-------- Data provided

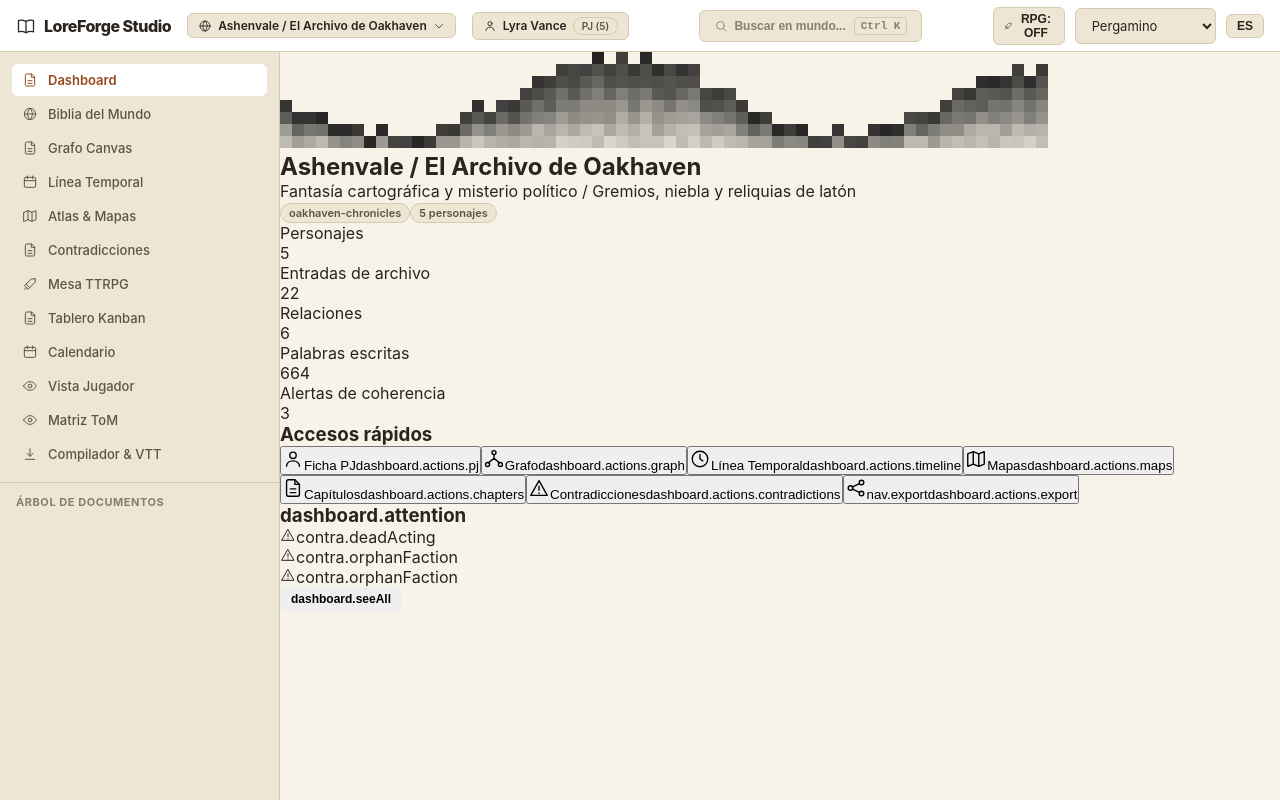
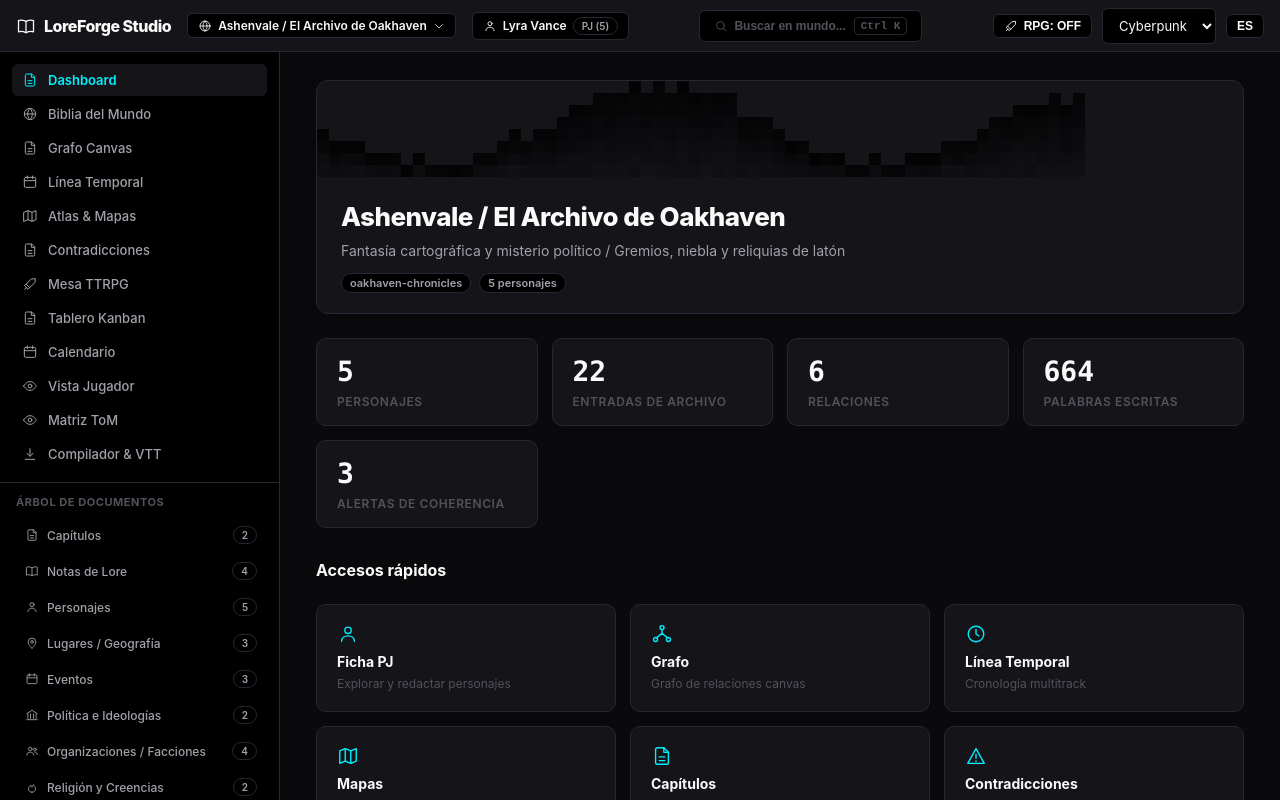
Before and after one commit to Daniel1bolivar/LoreForge-Studio, a website built with Vite: page index.html in a window 1280 px wide. Built offline with nearby package versions, Linux system fonts and the light colour scheme.

Commit message:
Corregir maquetación oscura de panel, traducciones y árbol de categorías

```diff
--- a/src/i18n/en.json
+++ b/src/i18n/en.json
@@ -21,6 +21,7 @@
     "calendar": "Calendar",
     "player": "Player View",
     "tom": "Theory of Mind",
+    "export": "Compiler & VTT",
     "cmdKPlaceholder": "Search entity, view, or command...",
     "more": "More"
   },
@@ -74,7 +75,34 @@
       "words": "Words written",
       "contradictions": "Consistency alerts"
     },
-    "quickActions": "Quick actions"
+    "quickActions": "Quick actions",
+    "attention": "Alerts Requiring Attention",
+    "seeAll": "View all alerts",
+    "actions": {
+      "pj": "Browse and edit characters",
+      "graph": "Interactive canvas graph",
+      "timeline": "Multi-track chronology",
+      "maps": "Interactive maps and pins",
+      "chapters": "Manuscript chapters",
+      "contradictions": "Coherence detector",
+      "export": "Compile to PDF, EPUB, or VTT",
+      "kanban": "Visual scenes board",
+      "calendar": "Custom fantasy calendar",
+      "rpg": "RPG combat & initiative",
+      "tom": "Theory of Mind matrix",
+      "player": "Spoiler-free player view"
+    }
+  },
+  "contra": {
+    "deadActing": "{{name}} acts in \"{{event}}\" ({{date}}) after confirmed death.",
+    "overlap": "Timeline overlap between \"{{a}}\" and \"{{b}}\" on track {{track}}.",
+    "eventLocation": "Event \"{{event}}\" references a missing location.",
+    "eventCharacter": "Event \"{{event}}\" references an unregistered character.",
+    "orphanFaction": "Faction \"{{name}}\" has no characters assigned.",
+    "unknownLanguage": "{{name}} speaks unregistered language: {{language}}.",
+    "unknownSpecies": "{{name}} belongs to unregistered species: {{species}}.",
+    "orphanLanguage": "Language {{language}} has no registered speakers.",
+    "danglingRelation": "Relation \"{{relation}}\" has unresolved endpoint: {{name}}."
   },
   "pj": {
     "tabs": {
@@ -195,6 +223,7 @@
     "player": "Player view",
     "tom": "Theory of Mind",
     "dice": "Dice",
+    "export": "Compiler & VTT",
     "exportBridge": "Export & VTT/RP Bridges",
     "compiler": "Bible & Manuscript Compiler"
   },
--- a/src/i18n/es.json
+++ b/src/i18n/es.json
@@ -21,6 +21,7 @@
     "calendar": "Calendario",
     "player": "Vista Jugador",
     "tom": "Teoría de la Mente",
+    "export": "Compilador & VTT",
     "cmdKPlaceholder": "Buscar entidad, vista o comando...",
     "more": "Más"
   },
@@ -74,7 +75,34 @@
       "words": "Palabras escritas",
       "contradictions": "Alertas de coherencia"
     },
-    "quickActions": "Accesos rápidos"
+    "quickActions": "Accesos rápidos",
+    "attention": "Alertas que requieren atención",
+    "seeAll": "Ver todas las alertas",
+    "actions": {
+      "pj": "Explorar y redactar personajes",
+      "graph": "Grafo de relaciones canvas",
+      "timeline": "Cronología multitrack",
+      "maps": "Atlas y mapas interactivos",
+      "chapters": "Organización de manuscrito",
+      "contradictions": "Alertas de coherencia",
+      "export": "Compilar a PDF, EPUB o VTT",
+      "kanban": "Tablero visual de escenas",
+      "calendar": "Calendario de fantasía",
+      "rpg": "Mesa de combate e iniciativa",
+      "tom": "Matriz de información y secretos",
+      "player": "Vista sin spoilers"
+    }
+  },
+  "contra": {
+    "deadActing": "{{name}} actúa en \"{{event}}\" ({{date}}) después de su fallecimiento.",
+    "overlap": "Conflicto temporal entre \"{{a}}\" y \"{{b}}\" en la pista {{track}}.",
+    "eventLocation": "El evento \"{{event}}\" referencia un lugar no registrado.",
+    "eventCharacter": "El evento \"{{event}}\" referencia un personaje no registrado.",
+    "orphanFaction": "La facción \"{{name}}\" no tiene personajes asignados.",
+    "unknownLanguage": "{{name}} habla un idioma no registrado: {{language}}.",
+    "unknownSpecies": "{{name}} pertenece a una especie no registrada: {{species}}.",
+    "orphanLanguage": "El idioma {{language}} no tiene hablantes registrados.",
+    "danglingRelation": "La relación \"{{relation}}\" tiene un extremo huérfano: {{name}}."
   },
   "pj": {
     "tabs": {
@@ -194,6 +222,7 @@
     "calendar": "Calendario personalizado",
     "player": "Vista Jugador",
     "tom": "Teoría de la Mente",
+    "export": "Compilador & VTT",
     "dice": "Dados",
     "exportBridge": "Exportar y Puentes VTT/RP",
     "compiler": "Compilador de Biblia y Manuscrito"
--- a/src/main.ts
+++ b/src/main.ts
@@ -1,5 +1,6 @@
 // LoreForge Studio — Application Entry Point
 import './styles/tokens.css';
+import './styles/layout.css';
 import { initStore, subscribe } from './state/store';
 
 import { renderAppShell } from './ui/shell';
--- a/src/state/demoSeed.ts
+++ b/src/state/demoSeed.ts
@@ -1068,7 +1068,7 @@ export function buildDemoSeedData(): AppState {
   ];
 
   return {
-    theme: 'pergamino',
+    theme: 'cyberpunk',
     locale: 'es',
     rpgMode: false,
     explicitMode: false,
--- a/src/state/store.ts
+++ b/src/state/store.ts
@@ -95,7 +95,7 @@ function normalizeState(raw: Partial<AppState>): AppState {
       : worldPjs[0]?.id || '';
 
   const normalized: AppState = {
-    theme: raw.theme || 'pergamino',
+    theme: raw.theme || 'cyberpunk',
     locale: raw.locale === 'en' ? 'en' : 'es',
     rpgMode: Boolean(raw.rpgMode),
     explicitMode: Boolean(raw.explicitMode),
--- /dev/null
+++ b/src/styles/layout.css
@@ -0,0 +1,393 @@
+/* LoreForge Studio — Complete Layout & View Styling */
+
+/* Main Workspace */
+.lf-workspace {
+  display: flex;
+  flex-direction: column;
+  width: 100vw;
+  height: 100vh;
+  overflow: hidden;
+  background: var(--surface-base);
+  color: var(--text-primary);
+  font-family: var(--font-sans);
+}
+
+.lf-header {
+  height: 54px;
+  display: flex;
+  align-items: center;
+  justify-content: space-between;
+  padding: 0 20px;
+  background: var(--surface-elevated);
+  border-bottom: 1px solid var(--border-subtle);
+  flex-shrink: 0;
+  z-index: 20;
+}
+
+.header-pill {
+  transition: all var(--duration-fast);
+}
+.header-pill:hover {
+  border-color: var(--border-strong) !important;
+  background: var(--surface-base) !important;
+}
+
+.lf-workspace-body {
+  display: flex;
+  flex: 1;
+  height: calc(100vh - 54px);
+  overflow: hidden;
+}
+
+/* Sidebar */
+.lf-sidebar {
+  width: 290px;
+  height: 100%;
+  background: var(--surface-sunken);
+  border-right: 1px solid var(--border-subtle);
+  display: flex;
+  flex-direction: column;
+  overflow-y: auto;
+  flex-shrink: 0;
+}
+
+.nav-item {
+  transition: all var(--duration-fast);
+}
+.nav-item:hover {
+  background: var(--surface-elevated) !important;
+  color: var(--text-primary) !important;
+}
+
+.tree-cat-header {
+  transition: all var(--duration-fast);
+}
+.tree-cat-header:hover {
+  background: var(--surface-elevated) !important;
+  color: var(--text-primary) !important;
+}
+
+/* Main View Container */
+.lf-main-pane {
+  flex: 1;
+  height: 100%;
+  overflow-y: auto;
+  background: var(--surface-base);
+  position: relative;
+}
+
+/* ===================================================
+   DASHBOARD VIEW
+   =================================================== */
+.view.dashboard {
+  padding: 28px 36px;
+  max-width: 1300px;
+  margin: 0 auto;
+  display: flex;
+  flex-direction: column;
+  gap: 24px;
+}
+
+/* Hero Banner */
+.hero {
+  background: var(--surface-elevated);
+  border: 1px solid var(--border-subtle);
+  border-radius: 12px;
+  overflow: hidden;
+  box-shadow: 0 4px 20px rgba(0, 0, 0, 0.2);
+}
+
+.hero canvas {
+  width: 100% !important;
+  height: 110px !important;
+  display: block;
+}
+
+.hero-body {
+  padding: 20px 24px;
+  display: flex;
+  flex-direction: column;
+  gap: 8px;
+}
+
+.hero-title {
+  font-size: 26px;
+  font-weight: 800;
+  letter-spacing: -0.02em;
+  color: var(--text-primary);
+  margin: 0;
+}
+
+.hero-sub {
+  font-size: 14px;
+  color: var(--text-secondary);
+  line-height: 1.5;
+  margin: 0;
+}
+
+.hero-meta {
+  display: flex;
+  gap: 8px;
+  margin-top: 4px;
+  flex-wrap: wrap;
+}
+
+/* KPI Stats Cards */
+.stats {
+  display: grid;
+  grid-template-columns: repeat(auto-fit, minmax(180px, 1fr));
+  gap: 14px;
+  margin: 0;
+  padding: 0;
+}
+
+.stat {
+  background: var(--surface-elevated);
+  border: 1px solid var(--border-subtle);
+  border-radius: 10px;
+  padding: 16px 20px;
+  display: flex;
+  flex-direction: column-reverse;
+  gap: 6px;
+  transition: transform var(--duration-fast), border-color var(--duration-fast);
+}
+
+.stat:hover {
+  border-color: var(--accent-primary);
+  transform: translateY(-2px);
+}
+
+.stat dt {
+  font-size: 12px;
+  font-weight: 600;
+  text-transform: uppercase;
+  letter-spacing: 0.05em;
+  color: var(--text-muted);
+  margin: 0;
+}
+
+.stat dd {
+  font-size: 28px;
+  font-weight: 800;
+  color: var(--text-primary);
+  font-family: var(--font-mono);
+  margin: 0;
+}
+
+/* Section Headings */
+.section-heading {
+  font-size: 16px;
+  font-weight: 700;
+  color: var(--text-primary);
+  margin: 8px 0 0 0;
+  display: flex;
+  align-items: center;
+  gap: 8px;
+}
+
+/* Action Cards Grid */
+.action-grid {
+  display: grid;
+  grid-template-columns: repeat(auto-fill, minmax(260px, 1fr));
+  gap: 14px;
+}
+
+.action-card {
+  background: var(--surface-elevated);
+  border: 1px solid var(--border-subtle);
+  border-radius: 10px;
+  padding: 18px 20px;
+  display: flex;
+  flex-direction: column;
+  align-items: flex-start;
+  gap: 6px;
+  cursor: pointer;
+  text-align: left;
+  transition: all 0.2s cubic-bezier(0.2, 0, 0, 1);
+  font-family: inherit;
+}
+
+.action-card:hover {
+  background: var(--surface-sunken);
+  border-color: var(--accent-primary);
+  transform: translateY(-3px);
+  box-shadow: 0 8px 24px rgba(0, 0, 0, 0.35);
+}
+
+.action-card svg {
+  color: var(--accent-primary);
+  margin-bottom: 2px;
+}
+
+.action-title {
+  font-size: 14px;
+  font-weight: 700;
+  color: var(--text-primary);
+}
+
+.action-desc {
+  font-size: 12px;
+  color: var(--text-muted);
+  line-height: 1.4;
+}
+
+/* Issues & Contradictions List */
+.issue-list.compact {
+  list-style: none;
+  padding: 0;
+  margin: 10px 0 0 0;
+  display: flex;
+  flex-direction: column;
+  gap: 10px;
+}
+
+.issue {
+  display: flex;
+  align-items: center;
+  gap: 12px;
+  padding: 14px 18px;
+  border-radius: 8px;
+  background: var(--surface-elevated);
+  border: 1px solid var(--border-subtle);
+  font-size: 13px;
+  color: var(--text-primary);
+}
+
+.issue-error {
+  border-left: 4px solid var(--status-danger) !important;
+}
+
+.issue-warning {
+  border-left: 4px solid var(--status-warning) !important;
+}
+
+.issue-info {
+  border-left: 4px solid var(--accent-primary) !important;
+}
+
+/* Generic Section & Panel Container */
+.panel {
+  background: var(--surface-elevated);
+  border: 1px solid var(--border-subtle);
+  border-radius: 10px;
+  padding: 20px;
+  display: flex;
+  flex-direction: column;
+  gap: 12px;
+}
+
+.panel-title {
+  font-size: 15px;
+  font-weight: 700;
+  color: var(--text-primary);
+  margin: 0;
+}
+
+.section {
+  display: flex;
+  flex-direction: column;
+  gap: 12px;
+}
+
+.section-head {
+  display: flex;
+  justify-content: space-between;
+  align-items: center;
+}
+
+.section-title {
+  font-size: 15px;
+  font-weight: 700;
+  color: var(--text-primary);
+  margin: 0;
+}
+
+/* Modals */
+.modal-backdrop {
+  position: fixed;
+  inset: 0;
+  background: rgba(0, 0, 0, 0.7);
+  backdrop-filter: blur(4px);
+  z-index: 1000;
+  display: flex;
+  align-items: center;
+  justify-content: center;
+  padding: 20px;
+}
+
+.modal {
+  background: var(--surface-elevated);
+  border: 1px solid var(--border-subtle);
+  border-radius: 12px;
+  max-width: 640px;
+  width: 100%;
+  max-height: 90vh;
+  overflow-y: auto;
+  box-shadow: 0 20px 40px rgba(0, 0, 0, 0.5);
+  display: flex;
+  flex-direction: column;
+}
+
+.modal-head {
+  padding: 16px 20px;
+  border-bottom: 1px solid var(--border-subtle);
+  display: flex;
+  justify-content: space-between;
+  align-items: center;
+}
+
+.modal-head h3 {
+  font-size: 16px;
+  font-weight: 700;
+  margin: 0;
+}
+
+/* Toast */
+.toast {
+  position: fixed;
+  bottom: 24px;
+  right: 24px;
+  background: var(--surface-elevated);
+  border: 1px solid var(--accent-primary);
+  color: var(--text-primary);
+  padding: 12px 20px;
+  border-radius: 8px;
+  box-shadow: 0 10px 25px rgba(0, 0, 0, 0.4);
+  font-size: 13px;
+  font-weight: 600;
+  z-index: 10000;
+  animation: slideIn 0.2s ease-out;
+}
+
+@keyframes slideIn {
+  from { transform: translateY(10px); opacity: 0; }
+  to { transform: translateY(0); opacity: 1; }
+}
+
+/* Mobile Media Queries */
+@media (max-width: 768px) {
+  .lf-sidebar {
+    position: fixed;
+    left: -100%;
+    top: 54px;
+    bottom: 0;
+    z-index: 50;
+    transition: left 0.25s ease;
+  }
+
+  .lf-sidebar.open {
+    left: 0;
+  }
+
+  .view.dashboard {
+    padding: 16px;
+  }
+
+  .action-grid {
+    grid-template-columns: 1fr;
+  }
+
+  .stats {
+    grid-template-columns: 1fr 1fr;
+  }
+}
--- a/src/styles/tokens.css
+++ b/src/styles/tokens.css
@@ -113,6 +113,7 @@ body {
   border-radius: 6px;
   border: 1px solid transparent;
   cursor: pointer;
+  white-space: nowrap;
   transition: all var(--duration-fast) var(--ease-standard);
 }
 
--- a/src/ui/shell.ts
+++ b/src/ui/shell.ts
@@ -8,6 +8,8 @@ import {
   toggleRpgMode,
   setGalleryCategory
 } from '../state/store';
+import { t } from '../i18n';
+import { TREE_CATEGORIES } from '../state/defaults';
 import { h } from './dom';
 import { icon } from './icons';
 import { openCommandPalette } from './palette';
@@ -183,23 +185,29 @@ function renderSidebar(state: any, world: any, characters: any[]): HTMLElement {
     h('div', { style: 'font-size:11px; font-weight:700; text-transform:uppercase; letter-spacing:0.05em; color:var(--text-muted); margin-bottom:6px; padding:0 4px;' }, ['Árbol de Documentos'])
   ]);
 
-  const categories = Object.keys(world.categories || {});
-  categories.forEach((catKey) => {
-    const docs = world.categories[catKey] || [];
-    const isPjCat = catKey === 'personajes';
-    const count = isPjCat ? characters.length : docs.length;
+  TREE_CATEGORIES.forEach((cat) => {
+    let count = 0;
+    if (cat.kind === 'pjs') count = characters.length;
+    else if (cat.kind === 'archive') count = (world.archive?.[cat.key as any] || []).length;
+    else if (cat.kind === 'lore') count = (world.lore_entries || []).length;
+    else if (cat.kind === 'factions') count = (world.factions || []).length;
+    else if (cat.kind === 'species') count = (world.homebrew?.species || []).length;
+    else if (cat.kind === 'languages') count = (world.homebrew?.languages?.registered || []).length;
+    else if (cat.kind === 'relations') count = (world.relations || []).length;
+
+    const isActive = state.activeView === 'gallery' && state.activeGalleryCat === cat.key;
 
     const catHeader = h('div', {
-      class: 'tree-cat-header',
-      style: 'display:flex; justify-content:space-between; align-items:center; padding:6px 8px; border-radius:6px; cursor:pointer; font-size:12px; font-weight:600; color:var(--text-secondary);',
+      class: `tree-cat-header ${isActive ? 'tree-cat-active' : ''}`,
+      style: `display:flex; justify-content:space-between; align-items:center; padding:7px 10px; border-radius:6px; cursor:pointer; font-size:12px; font-weight:${isActive ? '700' : '500'}; color:${isActive ? 'var(--text-primary)' : 'var(--text-secondary)'}; background:${isActive ? 'var(--surface-elevated)' : 'transparent'}; border-left:${isActive ? '3px solid var(--accent-primary)' : '3px solid transparent'};`,
       onclick: () => {
-        setGalleryCategory(catKey);
+        setGalleryCategory(cat.key);
         setView('gallery');
       }
     }, [
-      h('div', { style: 'display:flex; align-items:center; gap:6px;' }, [
-        icon(isPjCat ? 'user' : 'folder', 14),
-        document.createTextNode(catKey.charAt(0).toUpperCase() + catKey.slice(1))
+      h('div', { style: 'display:flex; align-items:center; gap:8px;' }, [
+        icon(cat.iconKey, 14),
+        document.createTextNode(t(cat.labelKey) || cat.key)
       ]),
       h('span', { class: 'badge', style: 'font-size:10px;' }, [String(count)])
     ]);
```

----------------

▶ [What is required]:
Where the string "from" appears in a line of the entries above, return that line.

▶ [Exercise result]:
 import { initStore, subscribe } from './state/store';
 import { renderAppShell } from './ui/shell';
+  from { transform: translateY(10px); opacity: 0; }
 } from '../state/store';
+import { t } from '../i18n';
+import { TREE_CATEGORIES } from '../state/defaults';
 import { h } from './dom';
 import { icon } from './icons';
 import { openCommandPalette } from './palette';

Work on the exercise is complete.